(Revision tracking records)
[Start of Attachment]
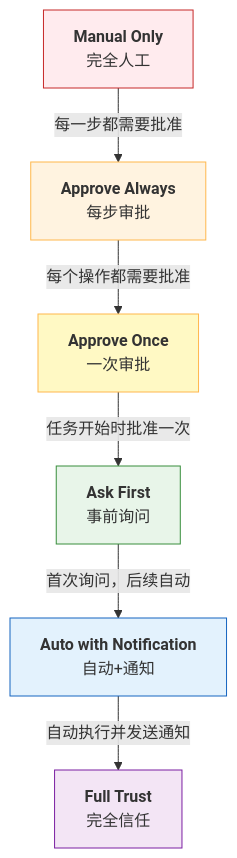
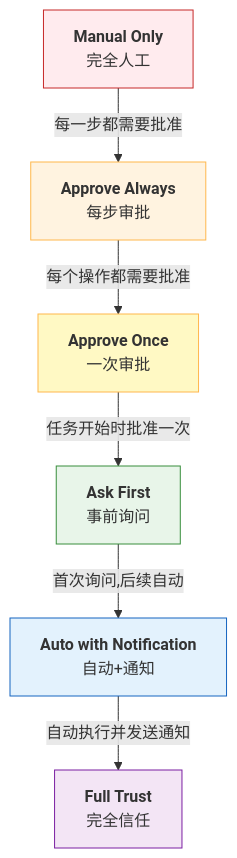
One commit to yeasy/harness_engineering_guide changed the diagram in 12_security/12.2_permission_sandbox.md. Above: the diagram before and after it, drawn with Mermaid. The commit also changed other lines of this file and 94 other files, not shown here.

````diff
--- a/12_security/12.2_permission_sandbox.md
+++ b/12_security/12.2_permission_sandbox.md
@@ -74,15 +74,15 @@
 ```mermaid
 flowchart TD
     A["<b>Manual Only</b><br/>完全人工"] -->|每一步都需要批准| B["<b>Approve Always</b><br/>每步审批"]
     B -->|每个操作都需要批准| C["<b>Approve Once</b><br/>一次审批"]
     C -->|任务开始时批准一次| D["<b>Ask First</b><br/>事前询问"]
-    D -->|首次询问，后续自动| E["<b>Auto with Notification</b><br/>自动+通知"]
+    D -->|首次询问,后续自动| E["<b>Auto with Notification</b><br/>自动+通知"]
     E -->|自动执行并发送通知| F["<b>Full Trust</b><br/>完全信任"]
 
     style A fill:#ffebee,stroke:#c62828
     style B fill:#fff3e0,stroke:#ffb74d
     style C fill:#fff9c4,stroke:#ffb74d
     style D fill:#e8f5e9,stroke:#388e3c
     style E fill:#e3f2fd,stroke:#1565c0
     style F fill:#f3e5f5,stroke:#7b1fa2
 ```
````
[End of Attachment]
WHAT NEEDS TO BE DONE
An exact copy of the entries above is required, with the pictures left out.

EXPECTED OUTPUT
One commit to yeasy/harness_engineering_guide changed the diagram in 12_security/12.2_permission_sandbox.md. Above: the diagram before and after it, drawn with Mermaid. The commit also changed other lines of this file and 94 other files, not shown here.

````diff
--- a/12_security/12.2_permission_sandbox.md
+++ b/12_security/12.2_permission_sandbox.md
@@ -74,15 +74,15 @@
 ```mermaid
 flowchart TD
     A["<b>Manual Only</b><br/>完全人工"] -->|每一步都需要批准| B["<b>Approve Always</b><br/>每步审批"]
     B -->|每个操作都需要批准| C["<b>Approve Once</b><br/>一次审批"]
     C -->|任务开始时批准一次| D["<b>Ask First</b><br/>事前询问"]
-    D -->|首次询问，后续自动| E["<b>Auto with Notification</b><br/>自动+通知"]
+    D -->|首次询问,后续自动| E["<b>Auto with Notification</b><br/>自动+通知"]
     E -->|自动执行并发送通知| F["<b>Full Trust</b><br/>完全信任"]
 
     style A fill:#ffebee,stroke:#c62828
     style B fill:#fff3e0,stroke:#ffb74d
     style C fill:#fff9c4,stroke:#ffb74d
     style D fill:#e8f5e9,stroke:#388e3c
     style E fill:#e3f2fd,stroke:#1565c0
     style F fill:#f3e5f5,stroke:#7b1fa2
 ```
````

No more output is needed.